New York Natural Heritage Program
Northern Amber Bumble Bee
Bombus (Subterraneobombus) borealis Kirby, 1837

Threats [-]
Threats to Bombus borealis include habitat loss, pesticides, and urbanization (Schweitzer et al. 2012) as well as pollution and invasive species. This sub-genus (Subterraneobombus) does not appear to be experiencing high susceptiblity to the protozoan N. bombi, a pathogen attributed to playing a large role in the decline of Bombus and Thoracobomus sub-genera. As this species mainly resided in the Adirondacks prior to 2000, roads as barriers to dispersal and fragmentation of habitats may not be as large a threat for this species as for other Bombus found elsewhere. 

Conservation Strategies and Management Practices [-]
Any efforts to protect wild bumble bee populations from pathogen exposure would benefit northern amber bumble bees. Suggested actions would include using mesh to prevent escape of bees from commercial breeding greenhouses, proper disposal of commercial bees, sanitation in greenhouses, and development of molecular screening. Tight restrictions on importing bumble bees and elimination of parasites from commercial populations has been suggested as ideal (Meeus et al. 2011, Schweitzer et al. 2012).

Minimal to no exposure of northern amber bumble bees to insecticides would also benefit them. Suggested actions include avoidance of application to flowers that bumble bees are attracted to and application of solutions or soluble powders (rather than dusts or wettable powders) to the ground in calm wind and warmer tempertures during periods of dewless nights to minimize the impact to resident bumble bee populations (Schweitzer et al. 2012). Organic farming has also been suggested to benefit bumble bees. 

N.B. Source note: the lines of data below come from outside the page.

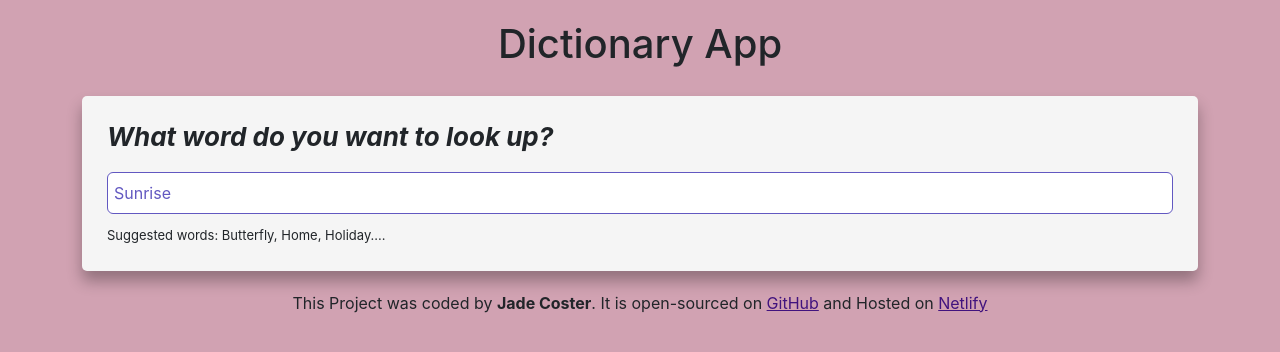
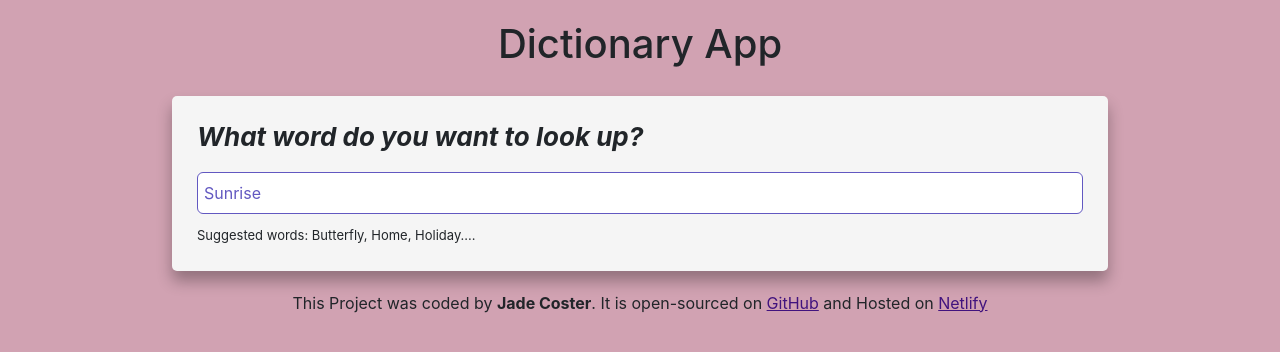
Before and after one commit to Vadia-Jade/dictionary-app-react, a React (Create React App) app: page / in a window 1280 px wide. Shown: the top 352 px of the page. Built offline with nearby package versions, Linux system fonts and the light colour scheme; no server answers.

Commit message:
Polished My app

```diff
--- a/src/App.css
+++ b/src/App.css
@@ -1,10 +1,12 @@
-
+.App{
+  max-width: 960px;
+  margin: 0 auto;
+}
 .App-header{
   text-align: center;
   margin: 0 auto;
   padding: 20px;
 }
-
 .App footer{
   text-align: center;
   margin: 0 auto;
--- a/src/Dictionary.css
+++ b/src/Dictionary.css
@@ -76,5 +76,8 @@
     padding-right: 10px;
     line-height: 1;
     color: #6258c1;
-
 }
+.Photos img{
+    border-radius: 5px;
+    margin: 10px 0;
+}
--- a/src/Photos.js
+++ b/src/Photos.js
@@ -1,4 +1,5 @@
 import React from "react";
+import "./Dictionary.css";
 
 export default function Photos(props){
   if (props.photos.length) {
```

Research Needs [-]
Further research is needed to determine more information on habitat requirements, threats, climate change effects, and insecticide effects for northern amber bumble bees. A statewide inventory to assess the distribution and abundance of this species is also needed.